Literature portrays logistics and MIS practices from a variety of different perspectives with a common goal of ultimately improving performance and competitiveness.
1. Analysis of financial and MIS excellence of BRAC Bank
Joydeep Sinha Roy, BRAC university
2. Course teacher instructions and lectures over the semesters.
3. Course book entitled Management Information Systems ( Managing the digital firm) written by Laudon and Laudon.

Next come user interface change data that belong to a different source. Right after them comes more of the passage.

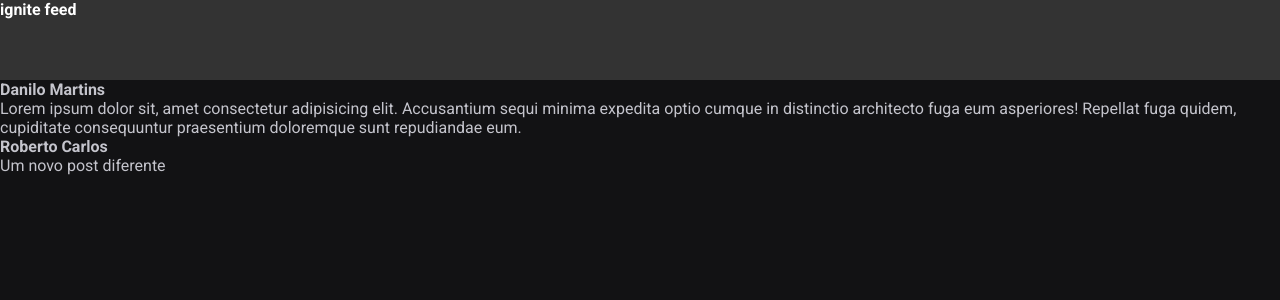
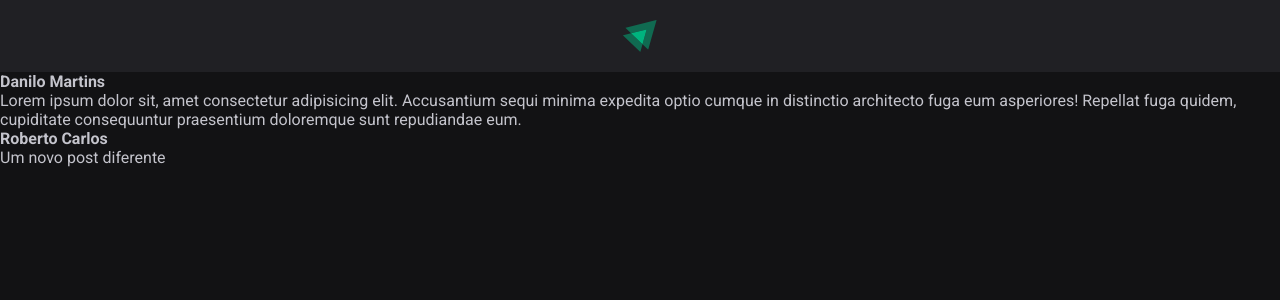
Before and after one commit to danilosjc/React, a React (Vite) app in the folder 01-fundamentos-reactjs/: page / in a window 1280 px wide. Shown: the top 300 px of the page. Built offline with nearby package versions, Linux system fonts and the light colour scheme.

Commit message:
header finalizado

```diff
--- a/01-fundamentos-reactjs/src/components/Header.jsx
+++ b/01-fundamentos-reactjs/src/components/Header.jsx
@@ -1,9 +1,10 @@
 import styles from './Header.module.css'
+import igniteLogo from '../assets/Ignite-logo.svg'
 
 export function Header() {
     return (
         <header className={styles.header}>
-       <strong>ignite feed</strong>
+       <img src={igniteLogo} alt="logotipo" />
        </header>
     )
 }
--- a/01-fundamentos-reactjs/src/components/Header.module.css
+++ b/01-fundamentos-reactjs/src/components/Header.module.css
@@ -1,5 +1,10 @@
 .header {
-    background: #333;
+    background: var(--gray-800);
     color: #fff;
-    height: 80px;
+    display: flex;
+    justify-content: center;
+    padding: 1.25rem 0;
 }
+ .header img {
+    height: 2rem;
+ }
```
Also changed, not shown: 01-fundamentos-reactjs/src/assets/Ignite-logo.svg (added).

While there is plenty of published literature that explains or espouses SCM, there is a dearth of empirical studies examining logistics and SCM practices. Galt and Dale (1991) study ten organizations in the UK and find that they are working to reduce their supplier base and to improve their communications with the suppliers. Fernie (1995) carries out an international comparison of SCM in the grocery retailing industry. He finds significant differences in inventory held in the supply chain by the US and European grocery retailers, which could be explained by difference in degrees of their SCM adoption. Tan and Wisner (2000) compare SCM in the US and Europe. Tan (2002) relates SCM practices and concerns to firm’s performance based on data from US companies. He lists nine important supply chain concerns such as lack of sophisticated ICT infra-structure, insufficient integration due to lack of trust and collaboration among the supply chain stakeholders and thereby lack of supply chain effectiveness and efficiencies. Basnet et al. (2003) report the current status of SCM in New Zealand, while Sahay et al. (2003) discuss supply chain strategies and structures in India. These surveys rank the perceived importance of some SCM activities, types of hindrances and management tools on the success of SCM using representative samples mostly from manufacturing. Quayle (2003) surveys supply chain management practice in UK industrial SMEs (Small Manufacturing Enterprises) while Kemppainen and Vepsalainen (2003) probe